If you asked your Average Joe off the street what Murphy’s Law is, they’d probably give you some lame ass answer like “Whatever can go wrong, will go wrong.”  Anyone who’s seen the Charles Bronson movie Murphy’s Law will know otherwise.  In it, Chuck plays a cop named Jack Murphy and HIS version of Murphy’s Law is (and I quote):  “Don’t fuck with Jack Murphy!”


You got to give Charles Bronson some credit here for trying something a LITTLE different with Murphy’s Law.  Instead of playing a burned out cop looking to avenge the death of his wife, he played a burned out ALCOHOLIC cop looking to avenge the death of his wife. 


You see, it’s the little subtleties like that that makes Chuck such a great actor. 


Murphy’s Law also sets itself apart from the rest of Chuck’s other adventures by featuring a foul mouthed juvenile delinquent chick (Kathleen Wilhoite from Road House) as his partner in crime as well as a FEMALE villain (Carrie Snodgress). 


Story goes that this chick Chuck put away years ago for murder is out of the nuthouse and looking to frame Chuck for the murder of his ex-wife and her boyfriend.  Since Chuck is a drunk and his late wife was a two-timing stripper that makes him prime suspect numero uno.  So the cops cuff him to a tomboy car thief who calls Chuck stuff like “scrotum cheeks” and put them in a holding cell.  But since this is Charles Bronson we’re talking about here, he’s not going to take things lying down, so he steals a helicopter and escapes.  He thinks it’s a big time mobster trying to set him up so he goes to his penthouse and plays Russian Roulette with him.  Of course Chuck guessed wrong and royally pisses off the gangster, so not only is there a crazy chick with a crossbow after him, but a lot of Italian goombas from Central Casting too. 


What’s Chuck to do?  Of course you know.  Blow shit up, shotgun a few turkeys, and throw psychotic chicks off of high balconies.


Murphy’s Law is no Death Wish 2, but it’ll certainly do in a pinch.  The movie suffers from a number of faults, the biggest of which is having too many gratuitous supporting characters.  The movie should’ve chosen to go with either the gangsters as the villains OR the nutty psycho woman.  Having both kinda jumbles things up a bit, and makes things not quite as streamlined as it should’ve been.  Also, you can only take so much of Wilhoite’s character before she starts to grate on your nerves.  If Chuck flew solo on this one, it might’ve been better, but at least they do share a few good moments here and there together. 

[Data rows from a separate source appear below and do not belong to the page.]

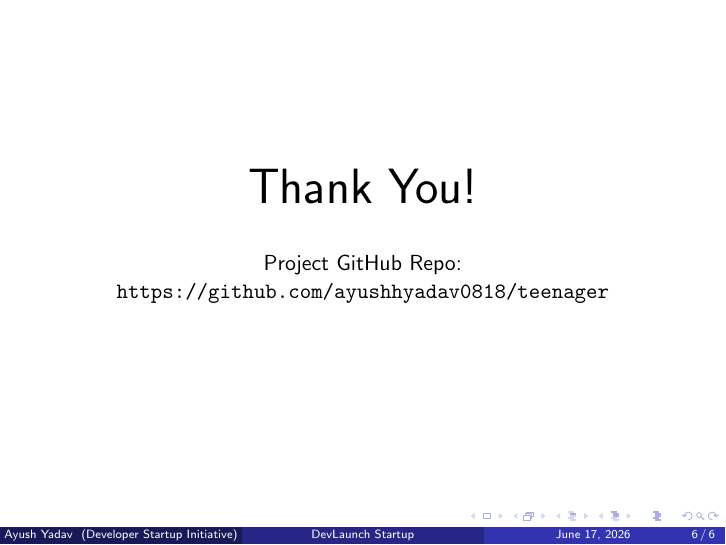
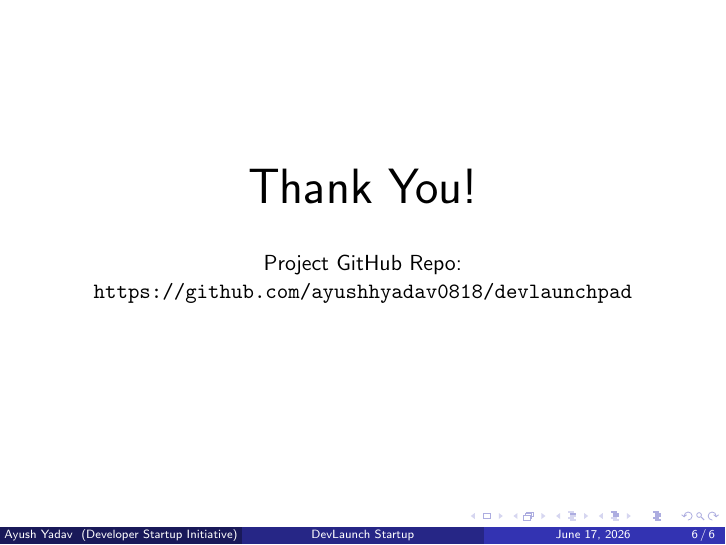
Before and after one commit to ayushhyadav0818/devlaunchpad, LaTeX slides (presentation.tex): page 6 of 6. Compiled offline with pdfLaTeX.

Commit message:
Update presentation repository URL

```diff
--- a/presentation.tex
+++ b/presentation.tex
@@ -78,7 +78,7 @@
     \Huge Thank You!\\
     \vspace{20px}
     \normalsize Project GitHub Repo: \\
-    \url{https://github.com/ayushhyadav0818/teenager}
+    \url{https://github.com/ayushhyadav0818/devlaunchpad}
 \end{frame}
 
 \end{document}
```
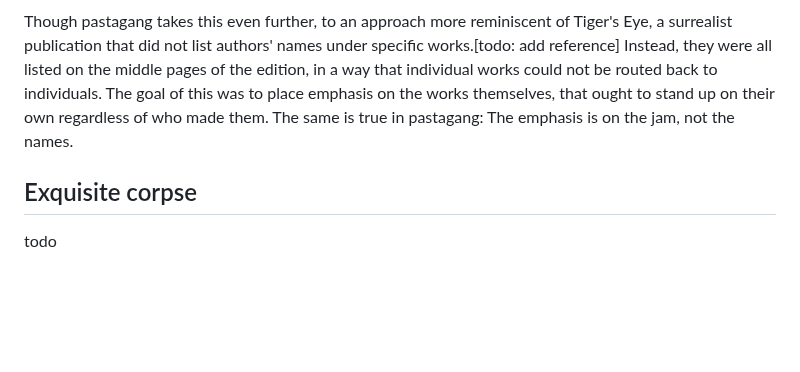
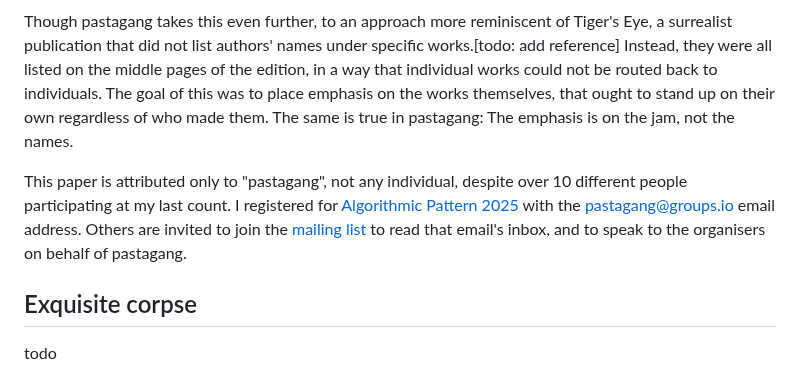
Before and after one commit to pastagang/pastagang, a Markdown page: paper/readme.md, the part around the change. Rendered like a GitHub page; blank space fills up the shorter version.

```diff
--- a/paper/readme.md
+++ b/paper/readme.md
@@ -169,6 +169,8 @@ The "death of the author" that goes on in pastagang does share some similarity w
 
 Though pastagang takes this even further, to an approach more reminiscent of Tiger's Eye, a surrealist publication that did not list authors' names under specific works.[todo: add reference] Instead, they were all listed on the middle pages of the edition, in a way that individual works could not be routed back to individuals. The goal of this was to place emphasis on the works themselves, that ought to stand up on their own regardless of who made them. The same is true in pastagang: The emphasis is on the jam, not the names.
 
+This paper is attributed only to "pastagang", not any individual, despite over 10 different people participating at my last count. I registered for [Algorithmic Pattern 2025](https://2025.algorithmicpattern.org/call-for-paper-contributions/) with the pastagang@groups.io email address. Others are invited to join the [mailing list](https://groups.io/g/pastagang) to read that email's inbox, and to speak to the organisers on behalf of pastagang.
+
 ## Exquisite corpse
 
 todo
```
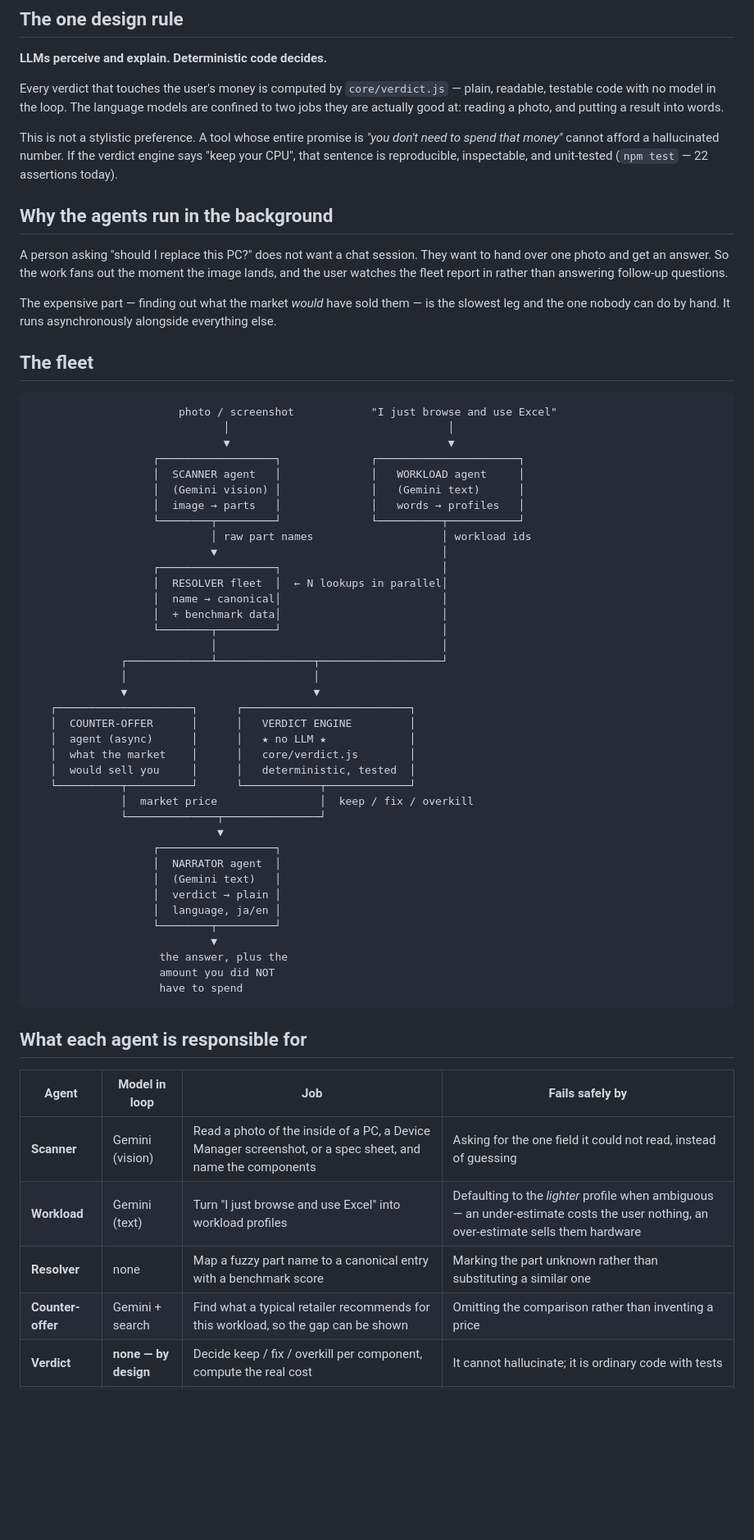
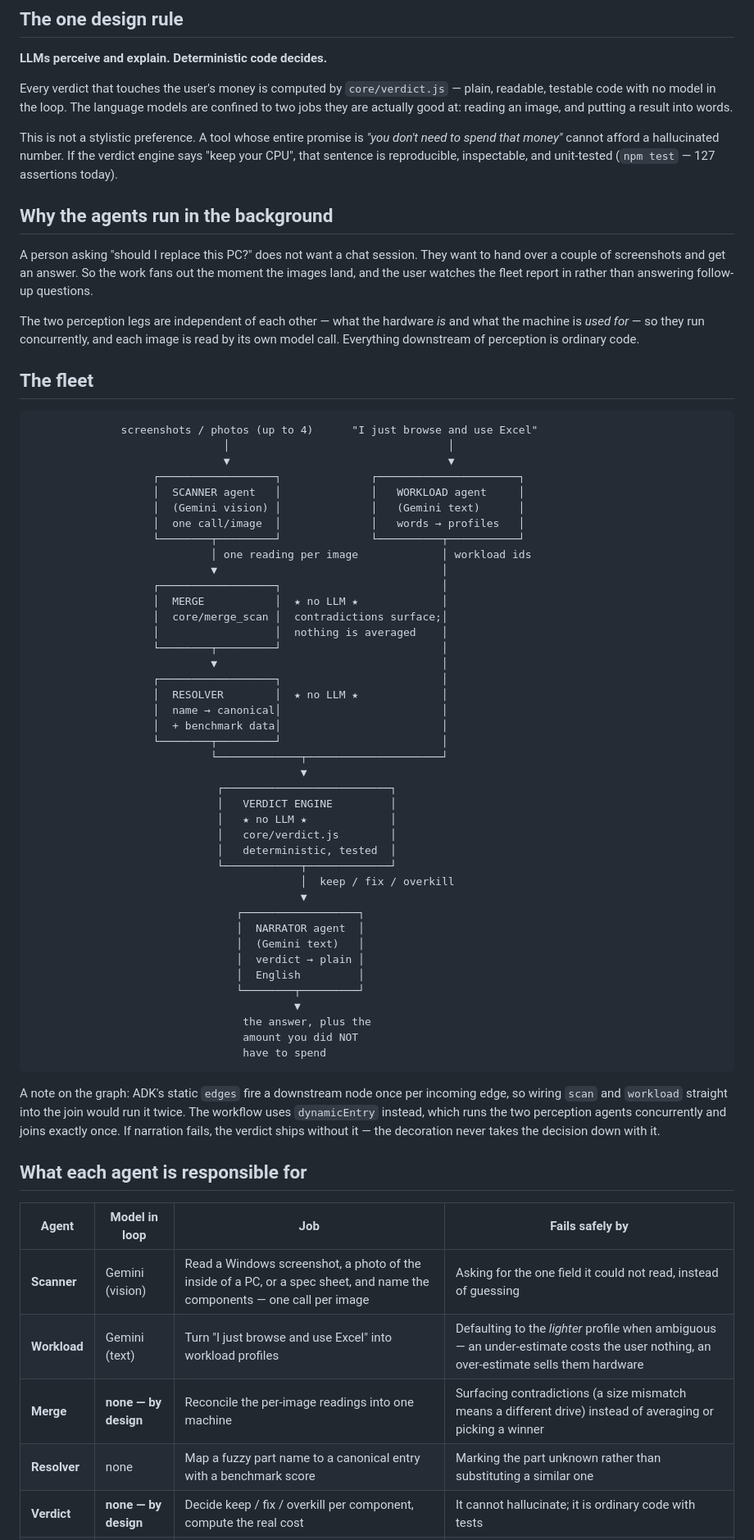
Before and after one commit to makoto680/mottainai, a Markdown page: ARCHITECTURE.md, the part around one of its changes. Shown at 82% size. GitHub-like rendering; blank space fills up the shorter version.

Commit message:
Make the architecture doc describe the fleet that exists
The diagram showed a counter-offer agent that was never built, counted 22
assertions (now 127), and had the narrator speaking ja/en. Redrawn from
agents/fleet.js: five nodes, with the deterministic merge layer that
reconciles per-image readings now visible instead of implied.

Co-Authored-By: Claude Fable 5 <noreply@anthropic.com>

````diff
--- a/ARCHITECTURE.md
+++ b/ARCHITECTURE.md
@@ -8,71 +8,82 @@
 
 Every verdict that touches the user's money is computed by `core/verdict.js` — plain,
 readable, testable code with no model in the loop. The language models are confined to
-two jobs they are actually good at: reading a photo, and putting a result into words.
+two jobs they are actually good at: reading an image, and putting a result into words.
 
 This is not a stylistic preference. A tool whose entire promise is *"you don't need to
 spend that money"* cannot afford a hallucinated number. If the verdict engine says
 "keep your CPU", that sentence is reproducible, inspectable, and unit-tested
-(`npm test` — 22 assertions today).
+(`npm test` — 127 assertions today).
 
 ## Why the agents run in the background
 
 A person asking "should I replace this PC?" does not want a chat session. They want to
-hand over one photo and get an answer. So the work fans out the moment the image lands,
-and the user watches the fleet report in rather than answering follow-up questions.
+hand over a couple of screenshots and get an answer. So the work fans out the moment the
+images land, and the user watches the fleet report in rather than answering follow-up
+questions.
 
-The expensive part — finding out what the market *would* have sold them — is the slowest
-leg and the one nobody can do by hand. It runs asynchronously alongside everything else.
+The two perception legs are independent of each other — what the hardware *is* and what
+the machine is *used for* — so they run concurrently, and each image is read by its own
+model call. Everything downstream of perception is ordinary code.
 
 ## The fleet
 
 ```
-                       photo / screenshot            "I just browse and use Excel"
+              screenshots / photos (up to 4)      "I just browse and use Excel"
                               │                                  │
                               ▼                                  ▼
                    ┌──────────────────┐              ┌──────────────────────┐
                    │  SCANNER agent   │              │   WORKLOAD agent     │
                    │  (Gemini vision) │              │   (Gemini text)      │
-                   │  image → parts   │              │   words → profiles   │
+                   │  one call/image  │              │   words → profiles   │
                    └────────┬─────────┘              └──────────┬───────────┘
-                            │ raw part names                    │ workload ids
+                            │ one reading per image             │ workload ids
                             ▼                                   │
                    ┌──────────────────┐                         │
-                   │  RESOLVER fleet  │  ← N lookups in parallel│
+                   │  MERGE           │  ★ no LLM ★             │
+                   │  core/merge_scan │  contradictions surface;│
+                   │                  │  nothing is averaged    │
+                   └────────┬─────────┘                         │
+                            ▼                                   │
+                   ┌──────────────────┐                         │
+                   │  RESOLVER        │  ★ no LLM ★             │
                    │  name → canonical│                         │
                    │  + benchmark data│                         │
                    └────────┬─────────┘                         │
-                            │                                   │
-              ┌─────────────┴───────────────┬───────────────────┘
-              │                             │
-              ▼                             ▼
-   ┌─────────────────────┐      ┌──────────────────────────┐
-   │  COUNTER-OFFER      │      │   VERDICT ENGINE         │
-   │  agent (async)      │      │   ★ no LLM ★             │
-   │  what the market    │      │   core/verdict.js        │
-   │  would sell you     │      │   deterministic, tested  │
-   └──────────┬──────────┘      └────────────┬─────────────┘
-              │  market price                │  keep / fix / overkill
-              └──────────────┬───────────────┘
-                             ▼
-                   ┌──────────────────┐
-                   │  NARRATOR agent  │
-                   │  (Gemini text)   │
-                   │  verdict → plain │
-                   │  language, ja/en │
-                   └────────┬─────────┘
-                            ▼
-                    the answer, plus the
-                    amount you did NOT
-                    have to spend
+                            └─────────────┬─────────────────────┘
+                                          ▼
+                             ┌──────────────────────────┐
+                             │   VERDICT ENGINE         │
+                             │   ★ no LLM ★             │
+                             │   core/verdict.js        │
+                             │   deterministic, tested  │
+                             └────────────┬─────────────┘
+                                          │  keep / fix / overkill
+                                          ▼
+                                ┌──────────────────┐
+                                │  NARRATOR agent  │
+                                │  (Gemini text)   │
+                                │  verdict → plain │
+                                │  English         │
+                                └────────┬─────────┘
+                                         ▼
+                                 the answer, plus the
+                                 amount you did NOT
+                                 have to spend
 ```
+
+A note on the graph: ADK's static `edges` fire a downstream node once per incoming edge,
+so wiring `scan` and `workload` straight into the join would run it twice. The workflow
+uses `dynamicEntry` instead, which runs the two perception agents concurrently and joins
+exactly once. If narration fails, the verdict ships without it — the decoration never
+takes the decision down with it.
 
 ## What each agent is responsible for
 
 | Agent | Model in loop | Job | Fails safely by |
 |---|---|---|---|
-| **Scanner** | Gemini (vision) | Read a photo of the inside of a PC, a Device Manager screenshot, or a spec sheet, and name the components | Asking for the one field it could not read, instead of guessing |
+| **Scanner** | Gemini (vision) | Read a Windows screenshot, a photo of the inside of a PC, or a spec sheet, and name the components — one call per image | Asking for the one field it could not read, instead of guessing |
 | **Workload** | Gemini (text) | Turn "I just browse and use Excel" into workload profiles | Defaulting to the *lighter* profile when ambiguous — an under-estimate costs the user nothing, an over-estimate sells them hardware |
+| **Merge** | **none — by design** | Reconcile the per-image readings into one machine | Surfacing contradictions (a size mismatch means a different drive) instead of averaging or picking a winner |
 | **Resolver** | none | Map a fuzzy part name to a canonical entry with a benchmark score | Marking the part unknown rather than substituting a similar one |
-| **Counter-offer** | Gemini + search | Find what a typical retailer recommends for this workload, so the gap can be shown | Omitting the comparison rather than inventing a price |
 | **Verdict** | **none — by design** | Decide keep / fix / overkill per component, compute the real cost | It cannot hallucinate; it is ordinary code with tests |
````
Also changed, not shown: other parts of ARCHITECTURE.md (+4 -2 lines).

I could sit here and pick this thing apart, but the truth of the matter is that Murphy’s Law features enough of Chuck doing what he does best, namely shooting people saying funny shit like “What is this, Romper Room?”, to make it wholly worthwhile for any dyed in the wool Bronson fan.